Claire Yaffa took her first photograph 49 years ago when her son was 18 months old and it was the beginning of her journey, first as a mother, then as a photographer. She has worked extensively for The New York Times and Associated Press. Her photographs have appeared in countless influential publications and have been exhibited at major venues in the US and around the world.
As photographers we realize, it is not the camera, but ourselves that create a photograph. The photograph comes from many different sources. We take a photograph of a meaningful occasion, to commemorate and remember a celebration of a time passed. When we are no longer here, will it also disappear because we are not? Photography, from its inception, has created an inviolable presence of the past. It has helped to preserve memories of our lives and the meaningfulness of those we have loved and perhaps lost. As photographers, we point our camera at something that catches our eye or imagination. When this happens, perhaps not knowing why, we begin a discovery of not only who we are, but also what it is we most care about.

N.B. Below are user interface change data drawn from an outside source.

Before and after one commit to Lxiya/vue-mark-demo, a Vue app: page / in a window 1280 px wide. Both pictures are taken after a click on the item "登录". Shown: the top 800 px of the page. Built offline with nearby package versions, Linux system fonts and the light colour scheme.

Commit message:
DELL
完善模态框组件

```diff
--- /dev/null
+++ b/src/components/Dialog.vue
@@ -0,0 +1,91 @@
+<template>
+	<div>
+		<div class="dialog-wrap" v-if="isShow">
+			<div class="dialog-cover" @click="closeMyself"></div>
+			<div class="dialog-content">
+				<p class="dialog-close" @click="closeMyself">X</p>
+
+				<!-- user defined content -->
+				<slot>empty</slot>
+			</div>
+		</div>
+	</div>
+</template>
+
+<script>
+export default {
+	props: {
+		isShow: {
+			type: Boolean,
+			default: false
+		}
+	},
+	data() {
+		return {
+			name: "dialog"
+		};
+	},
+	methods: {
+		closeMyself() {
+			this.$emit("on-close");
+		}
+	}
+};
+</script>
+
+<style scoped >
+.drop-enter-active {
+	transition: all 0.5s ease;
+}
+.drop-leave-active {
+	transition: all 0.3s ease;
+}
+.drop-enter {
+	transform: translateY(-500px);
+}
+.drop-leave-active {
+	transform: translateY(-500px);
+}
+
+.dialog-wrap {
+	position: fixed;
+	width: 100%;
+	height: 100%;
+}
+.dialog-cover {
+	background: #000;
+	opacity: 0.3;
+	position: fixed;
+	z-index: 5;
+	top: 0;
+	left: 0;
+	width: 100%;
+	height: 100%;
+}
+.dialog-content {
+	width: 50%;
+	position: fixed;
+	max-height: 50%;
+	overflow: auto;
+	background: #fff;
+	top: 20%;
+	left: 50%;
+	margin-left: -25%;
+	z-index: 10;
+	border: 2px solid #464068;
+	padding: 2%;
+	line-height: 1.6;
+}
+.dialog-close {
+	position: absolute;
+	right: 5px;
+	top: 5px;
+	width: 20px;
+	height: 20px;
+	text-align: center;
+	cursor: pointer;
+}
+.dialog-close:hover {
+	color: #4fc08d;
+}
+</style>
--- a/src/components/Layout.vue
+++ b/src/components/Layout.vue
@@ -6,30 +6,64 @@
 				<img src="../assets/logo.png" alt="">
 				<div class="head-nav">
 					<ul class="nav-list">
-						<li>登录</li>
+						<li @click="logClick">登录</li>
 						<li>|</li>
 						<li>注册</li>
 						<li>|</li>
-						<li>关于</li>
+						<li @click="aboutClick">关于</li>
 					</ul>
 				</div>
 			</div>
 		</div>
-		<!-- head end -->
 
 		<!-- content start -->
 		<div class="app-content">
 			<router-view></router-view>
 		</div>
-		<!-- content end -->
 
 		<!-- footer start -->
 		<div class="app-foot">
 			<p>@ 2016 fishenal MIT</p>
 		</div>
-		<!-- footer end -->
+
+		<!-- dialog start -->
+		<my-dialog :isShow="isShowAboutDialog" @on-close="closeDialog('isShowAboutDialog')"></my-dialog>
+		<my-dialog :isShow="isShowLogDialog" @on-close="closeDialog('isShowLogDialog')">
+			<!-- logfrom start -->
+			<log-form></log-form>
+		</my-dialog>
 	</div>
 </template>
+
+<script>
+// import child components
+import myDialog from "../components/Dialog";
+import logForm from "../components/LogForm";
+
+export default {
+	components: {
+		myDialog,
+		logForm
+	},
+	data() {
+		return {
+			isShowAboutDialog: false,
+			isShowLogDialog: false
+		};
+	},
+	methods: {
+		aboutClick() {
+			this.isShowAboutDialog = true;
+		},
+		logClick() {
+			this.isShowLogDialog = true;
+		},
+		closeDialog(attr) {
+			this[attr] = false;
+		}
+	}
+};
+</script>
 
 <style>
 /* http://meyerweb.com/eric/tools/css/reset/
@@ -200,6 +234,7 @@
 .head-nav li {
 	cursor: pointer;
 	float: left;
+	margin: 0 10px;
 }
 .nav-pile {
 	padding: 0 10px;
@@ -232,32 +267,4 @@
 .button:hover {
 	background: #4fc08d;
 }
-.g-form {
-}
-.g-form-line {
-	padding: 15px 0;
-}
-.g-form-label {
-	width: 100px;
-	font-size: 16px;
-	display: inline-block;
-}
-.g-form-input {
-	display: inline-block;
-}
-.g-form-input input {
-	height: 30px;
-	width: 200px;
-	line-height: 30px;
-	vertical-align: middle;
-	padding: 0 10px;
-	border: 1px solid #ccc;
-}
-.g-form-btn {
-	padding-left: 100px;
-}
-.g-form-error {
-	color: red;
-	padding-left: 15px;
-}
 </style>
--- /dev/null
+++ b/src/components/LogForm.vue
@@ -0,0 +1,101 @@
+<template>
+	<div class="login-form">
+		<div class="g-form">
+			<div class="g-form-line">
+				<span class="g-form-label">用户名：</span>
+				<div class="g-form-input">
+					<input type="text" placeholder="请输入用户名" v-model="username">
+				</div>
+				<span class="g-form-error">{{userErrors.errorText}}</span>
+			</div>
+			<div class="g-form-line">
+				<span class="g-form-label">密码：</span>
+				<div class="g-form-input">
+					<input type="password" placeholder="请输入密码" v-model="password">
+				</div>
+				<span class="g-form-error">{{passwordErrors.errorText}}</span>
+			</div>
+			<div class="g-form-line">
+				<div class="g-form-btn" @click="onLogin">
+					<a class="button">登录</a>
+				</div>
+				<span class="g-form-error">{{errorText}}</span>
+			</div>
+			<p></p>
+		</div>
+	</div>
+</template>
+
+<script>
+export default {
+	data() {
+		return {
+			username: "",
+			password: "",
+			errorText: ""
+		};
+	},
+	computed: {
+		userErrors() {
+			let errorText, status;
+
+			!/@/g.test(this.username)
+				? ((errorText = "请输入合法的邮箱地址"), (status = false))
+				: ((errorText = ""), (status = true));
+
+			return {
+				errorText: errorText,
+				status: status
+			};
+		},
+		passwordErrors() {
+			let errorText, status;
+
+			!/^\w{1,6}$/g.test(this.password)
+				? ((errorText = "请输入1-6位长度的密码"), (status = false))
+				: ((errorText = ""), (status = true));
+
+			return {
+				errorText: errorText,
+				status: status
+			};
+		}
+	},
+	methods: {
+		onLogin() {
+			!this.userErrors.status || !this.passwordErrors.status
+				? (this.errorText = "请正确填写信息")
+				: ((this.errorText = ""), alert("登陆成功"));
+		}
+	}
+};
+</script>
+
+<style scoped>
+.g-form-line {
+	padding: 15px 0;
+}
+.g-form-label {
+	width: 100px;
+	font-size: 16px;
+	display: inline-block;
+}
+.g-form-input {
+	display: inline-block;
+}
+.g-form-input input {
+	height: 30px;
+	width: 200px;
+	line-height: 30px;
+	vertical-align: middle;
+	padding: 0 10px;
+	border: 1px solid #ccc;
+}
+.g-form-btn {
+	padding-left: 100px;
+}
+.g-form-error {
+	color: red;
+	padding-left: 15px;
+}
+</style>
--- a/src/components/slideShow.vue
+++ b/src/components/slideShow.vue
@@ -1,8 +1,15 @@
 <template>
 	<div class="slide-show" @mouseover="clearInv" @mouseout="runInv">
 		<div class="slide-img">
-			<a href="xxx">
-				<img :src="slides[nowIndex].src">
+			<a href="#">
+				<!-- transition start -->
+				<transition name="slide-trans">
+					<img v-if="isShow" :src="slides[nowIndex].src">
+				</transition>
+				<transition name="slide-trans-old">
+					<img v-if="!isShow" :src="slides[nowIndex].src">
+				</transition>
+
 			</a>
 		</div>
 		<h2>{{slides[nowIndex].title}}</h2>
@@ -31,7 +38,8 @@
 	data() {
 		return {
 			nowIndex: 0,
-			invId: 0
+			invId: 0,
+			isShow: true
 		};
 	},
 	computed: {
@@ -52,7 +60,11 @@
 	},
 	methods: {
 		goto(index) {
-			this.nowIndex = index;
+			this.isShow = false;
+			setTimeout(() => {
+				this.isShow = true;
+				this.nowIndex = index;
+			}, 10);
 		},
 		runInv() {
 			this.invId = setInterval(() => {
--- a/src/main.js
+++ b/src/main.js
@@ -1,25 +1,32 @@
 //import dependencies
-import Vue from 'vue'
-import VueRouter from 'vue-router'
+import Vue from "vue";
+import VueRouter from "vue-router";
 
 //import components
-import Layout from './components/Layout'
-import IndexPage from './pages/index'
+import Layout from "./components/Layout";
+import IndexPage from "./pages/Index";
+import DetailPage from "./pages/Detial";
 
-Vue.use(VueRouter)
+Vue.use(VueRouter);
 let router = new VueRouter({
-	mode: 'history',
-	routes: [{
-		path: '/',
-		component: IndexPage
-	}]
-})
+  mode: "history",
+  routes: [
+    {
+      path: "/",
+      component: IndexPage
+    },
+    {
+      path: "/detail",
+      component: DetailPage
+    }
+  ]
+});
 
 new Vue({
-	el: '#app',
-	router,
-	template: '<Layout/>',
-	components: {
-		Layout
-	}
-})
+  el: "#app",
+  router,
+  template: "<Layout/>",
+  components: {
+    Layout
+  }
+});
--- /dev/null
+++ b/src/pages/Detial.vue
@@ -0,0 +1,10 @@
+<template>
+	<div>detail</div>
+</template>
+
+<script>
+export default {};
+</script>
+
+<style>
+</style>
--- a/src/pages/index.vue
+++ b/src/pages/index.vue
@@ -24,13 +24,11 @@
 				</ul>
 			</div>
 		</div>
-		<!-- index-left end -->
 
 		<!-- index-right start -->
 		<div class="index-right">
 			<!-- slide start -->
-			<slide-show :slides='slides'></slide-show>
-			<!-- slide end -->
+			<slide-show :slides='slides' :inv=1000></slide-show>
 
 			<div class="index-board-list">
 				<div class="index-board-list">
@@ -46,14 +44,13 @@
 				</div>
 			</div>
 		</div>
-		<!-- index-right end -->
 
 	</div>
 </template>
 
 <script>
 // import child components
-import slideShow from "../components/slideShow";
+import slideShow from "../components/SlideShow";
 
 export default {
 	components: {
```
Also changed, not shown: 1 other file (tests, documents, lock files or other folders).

As a photographer I ask, “Who are you? What do you want to say? What have you learned? What do you care about with your heart and soul? Is it just a pretty picture you want to take or is it just because of who you are?” Photography has enabled so many people to notice the world around them, whether captured with their iPhones or their Leica cameras. It is gratifying to see many people photographing and able to appreciate what they are seeing.

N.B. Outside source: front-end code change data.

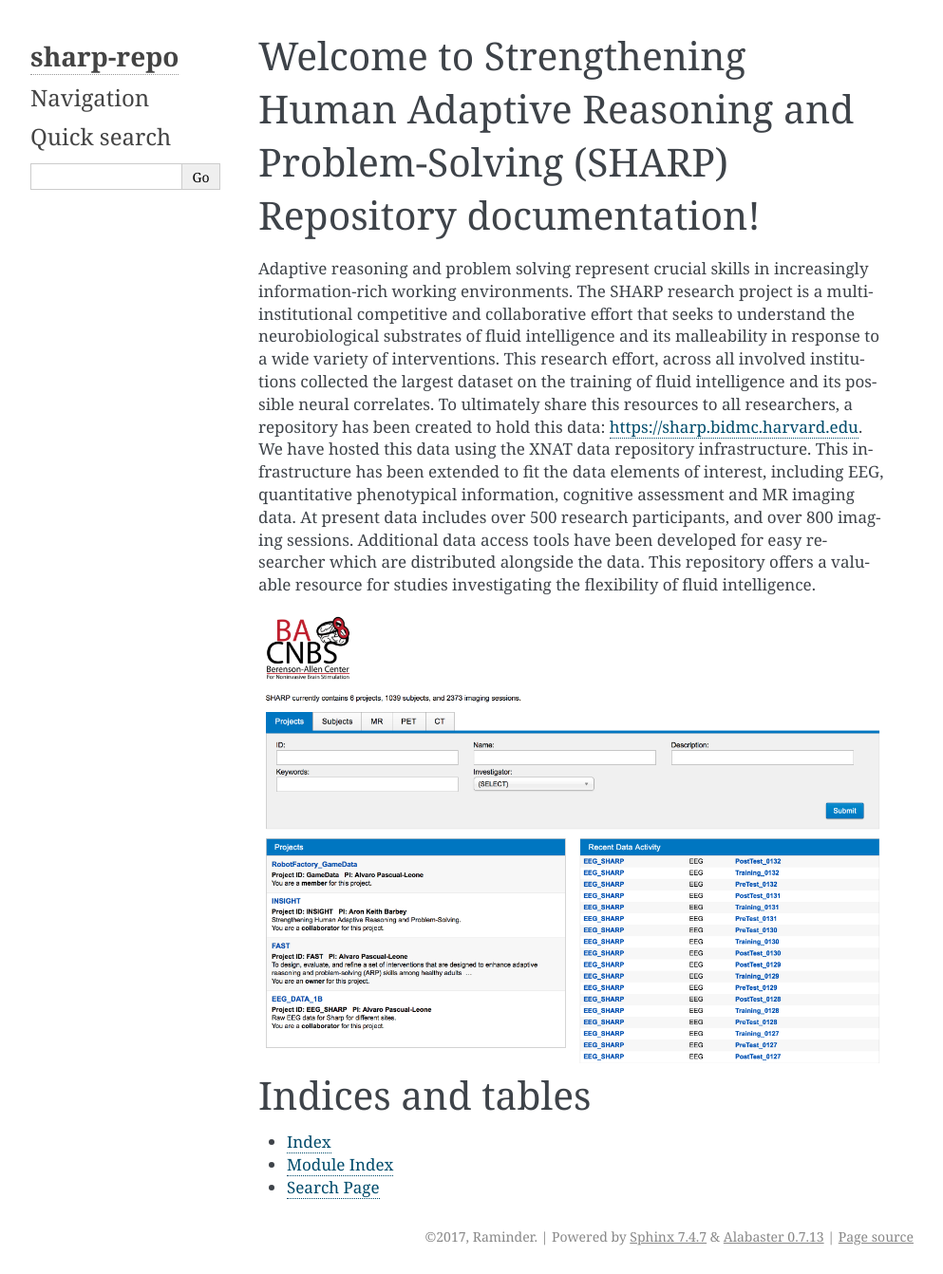
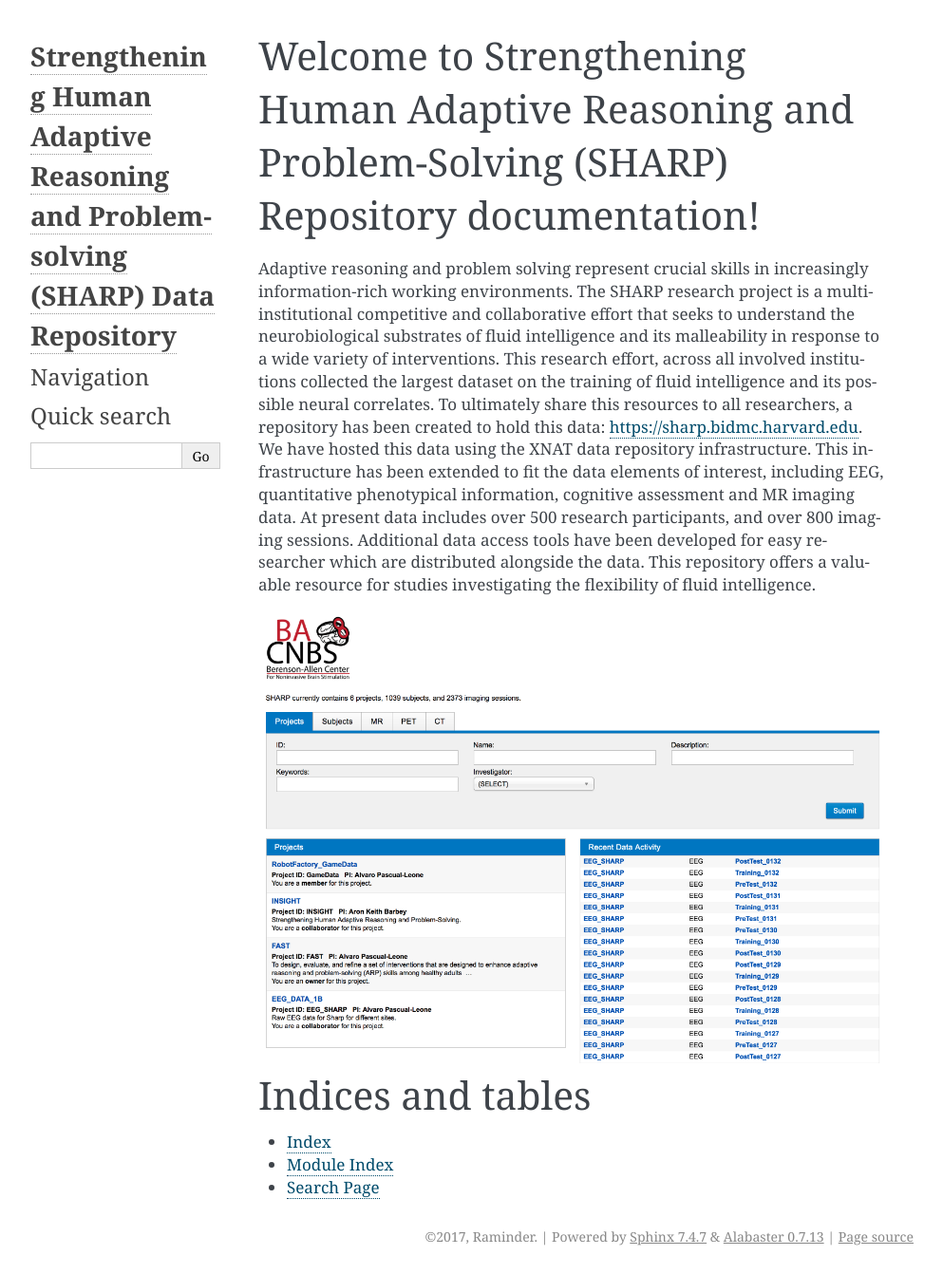
Before and after one commit to TMS-lab/sharp-repo, a Sphinx documentation site: the page built from docs/index.rst, in a window 1280 px wide. Shown: the whole page at 95% size, without its empty margins (148-1141 px from the left). Built offline with Sphinx 7.4.7, drawn with Linux system fonts in a browser that asks for light colours; formulas are drawn with MathJax 3; pages that are not in the unit, such as notebooks, are missing from menus.

Commit message:
changes to documents

```diff
--- a/docs/conf.py
+++ b/docs/conf.py
@@ -45,7 +45,7 @@
 master_doc = 'index'
 
 # General information about the project.
-project = u'sharp-repo'
+project = u'Strengthening Human Adaptive Reasoning and Problem-solving (SHARP) Data Repository'
 copyright = u'2017, Raminder'
 author = u'Raminder'
 
```
Also changed, not shown: 13 other files.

However, sometimes a thought appears and they wonder what will they do with all the photographs they are taking. There is so much to see. With the ability of cameras and technology today, we are able to share ourselves and what we are responding to with all who are willing to pay attention to what we are doing.

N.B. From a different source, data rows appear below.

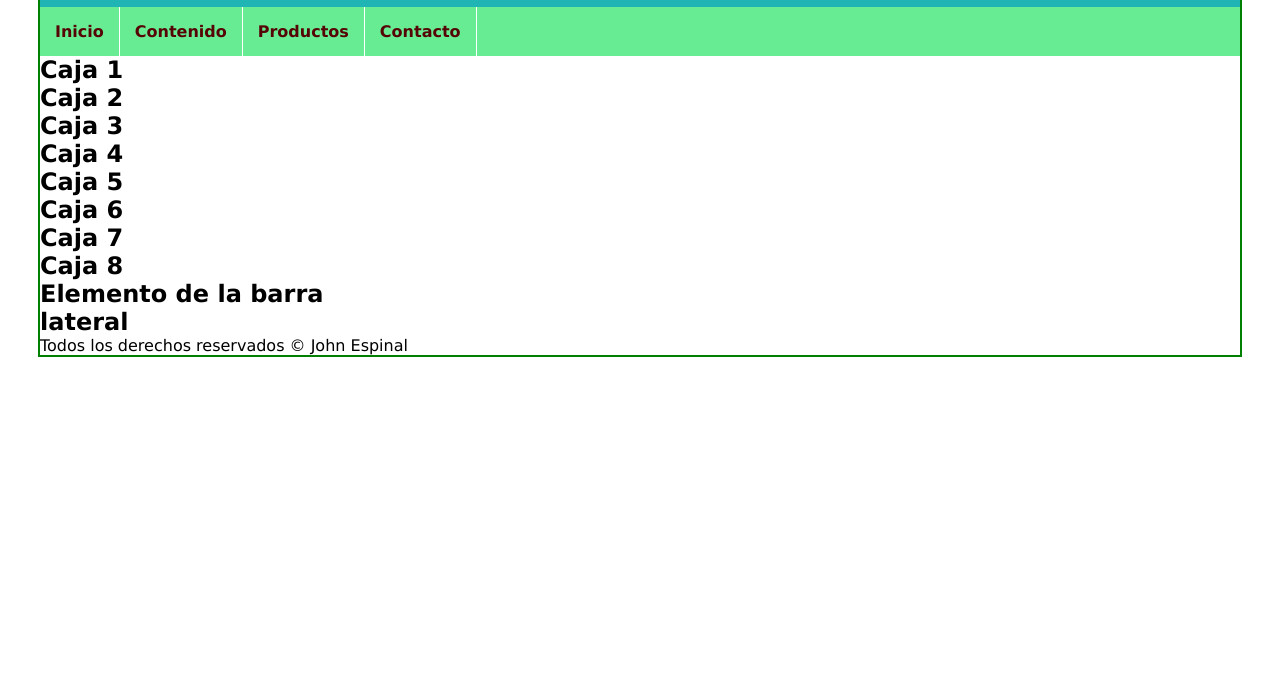
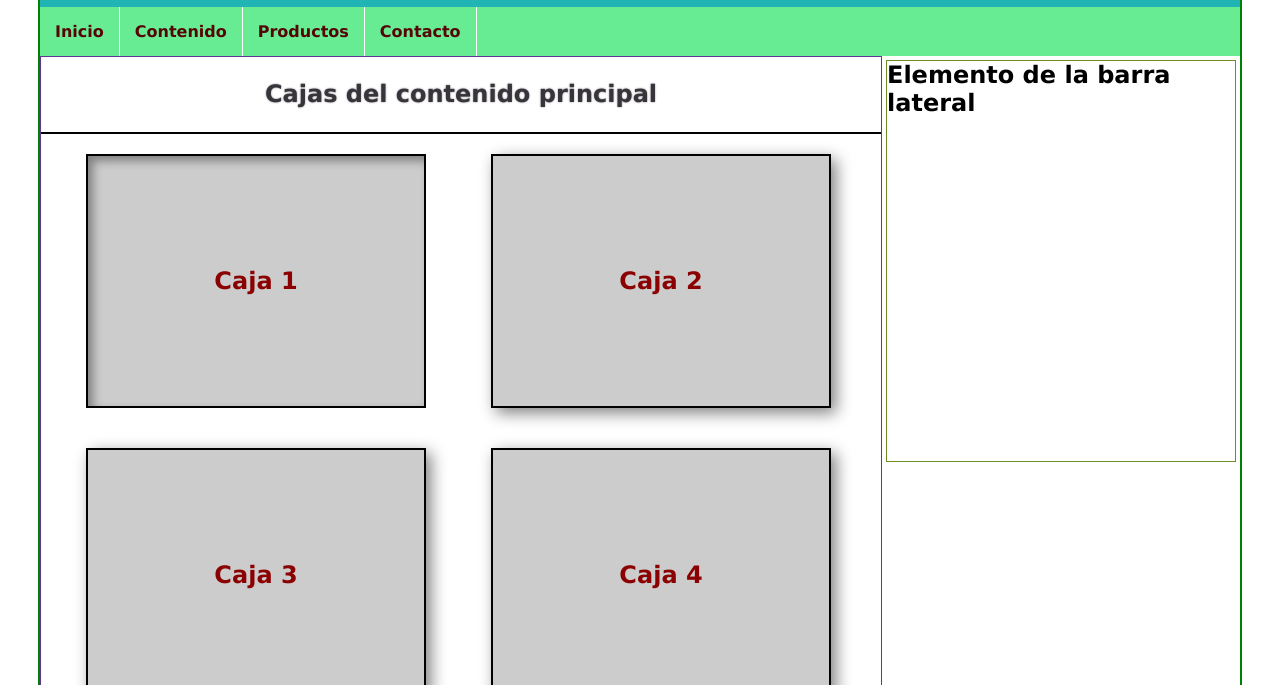
Before and after one commit to JohnEspinal/Master-CSS-Proyects, a plain HTML site: page index.html in a window 1280 px wide. Shown: the part 115-800 px from the top of the page. Drawn offline with Linux system fonts and the light colour scheme.

Commit message:
SECOND COMMIT MASTER CSS

```diff
--- a/index.html
+++ b/index.html
@@ -28,8 +28,13 @@
         </nav>
 
 
-        <section id="Content">
-            <div class="caja">
+        <section id="contenido">
+
+            <div>
+                <h1>Cajas del contenido principal</h1>
+            </div>
+
+            <div class="caja sombra-interior">
                 <h2>Caja 1</h2>
             </div>
             <div class="caja">
@@ -53,6 +58,8 @@
             <div class="caja">
                 <h2>Caja 8</h2>
             </div>
+
+            <div class="clearfix"></div>
         </section>
 
         <aside id="lateral">
@@ -63,7 +70,7 @@
 
         <div class="clearfix"></div>
         <footer id="footer">
-            Todos los derechos reservados &copy; John Espinal
+            <p>Todos los derechos reservados &copy; John Espinal</p>
         </footer>
     </div>
 
--- a/style.css
+++ b/style.css
@@ -32,12 +32,9 @@ header{
 }
 
 #menu ul li{
-    /*display: inline-block;*/
     display: block;
     float: left;
     border-right: rgb(255, 255, 255) 1px solid;
-    /*padding: 15px;*/
-
 }
 
 #menu ul li:hover{
@@ -52,13 +49,65 @@ header{
     font-weight: bold;
 }
 
-#Content{
-    width: 71%;
+#lateral{
     float: left;
+    width: 29%;
+    border: solid 1px olivedrab;
+    height: 400px;
+    margin-left: 4px;
+    margin-top: 4px;
 }
 
-#lateral{
+#contenido{
+    width: 70%;
     float: left;
-    width: 30%;
+    border: rebeccapurple 1px solid;
 
 }
+
+
+#contenido .caja{
+    border: solid 1px brown;
+    width: 40%;
+    height: 250px;
+    display: block;
+    float: left;
+    margin: 20px;
+    margin-left: 45px;
+    background-color: #cccccc;
+    border: rgb(0, 0, 0) solid 2px;
+    box-shadow: 5px 5px 15px gray;
+}
+
+.sombra-interior{
+    box-shadow: 5px 5px 10px gray inset !important;
+}
+
+#contenido .caja h2{
+    text-align: center;
+    line-height: 250px;
+    color: darkred;
+}
+
+#footer{
+    text-align: right;
+    height: 60px;
+    background-color: darkseagreen;
+    font-size: 15px;
+    font-weight: bold;
+    line-height: 60px;
+}
+
+#footer p{
+    margin-right: 10px;
+}
+
+#contenido h1{
+    width: 100%;
+    border-bottom: solid 2px black;
+    text-align: center;
+    color: rgb(56, 52, 59);
+    line-height: 75px;
+    text-shadow: 0px 0px 2px grey;
+
+}
```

“Are you a serious photographer?” Alexander Liberman asked me. He cautioned me, which I have never forgotten, “Claire, do be careful not to make your photographs too precious.” Lisette Model, whom I had the privilege to know said, “Claire, never take a photograph unless it hits you in the pit of your stomach.”
The photographs I selected for this Leica chapter I hope remain true to them. Whether it was the first photograph I ever took, which was of my son 49 years ago, or my project of children as an endangered species – the homeless, abused, children with AIDS in this country, Potter’s Field, where children are buried, having no one to pay for a burial, Holocaust survivors, hidden children and Christian rescuers before they are forgotten – and also the beauty which surrounds us. I used my camera to call attention to problems in our society, becoming in the tradition of Cornell Capa, “a concerned photographer.”
Why do we take a photograph? Are we trying to cheat the inequities and the brief time we might have in our life. We grab or take the photograph. We want to live, to continue our lives, to see, to be in this world, perhaps to share what we care about. We want to be able to make a difference in the subjects we choose to photograph. We want to be remembered, as we all do. Life is not always the way we expect it to be. The wonders are there, even if you do not see them, feel them or choose not to photograph them; they become a part of you. Each day reveals pleasure and pain. Life is an adventure. You travel with yourself and your camera. It is your decision what you photograph. This decision depends on your life and who you are. You have many choices.
We are ourselves. This is who we are. When you share yourselves with your camera, it is an opportunity to express your realization of life’s beauty and fragility. The happiness and sadness resides in us. It is our choice to discover how to convey the feelings of who we are and what we want to say.
– Claire Yaffa
You can also see more of Claire’s work on her website, claireyaffa.com.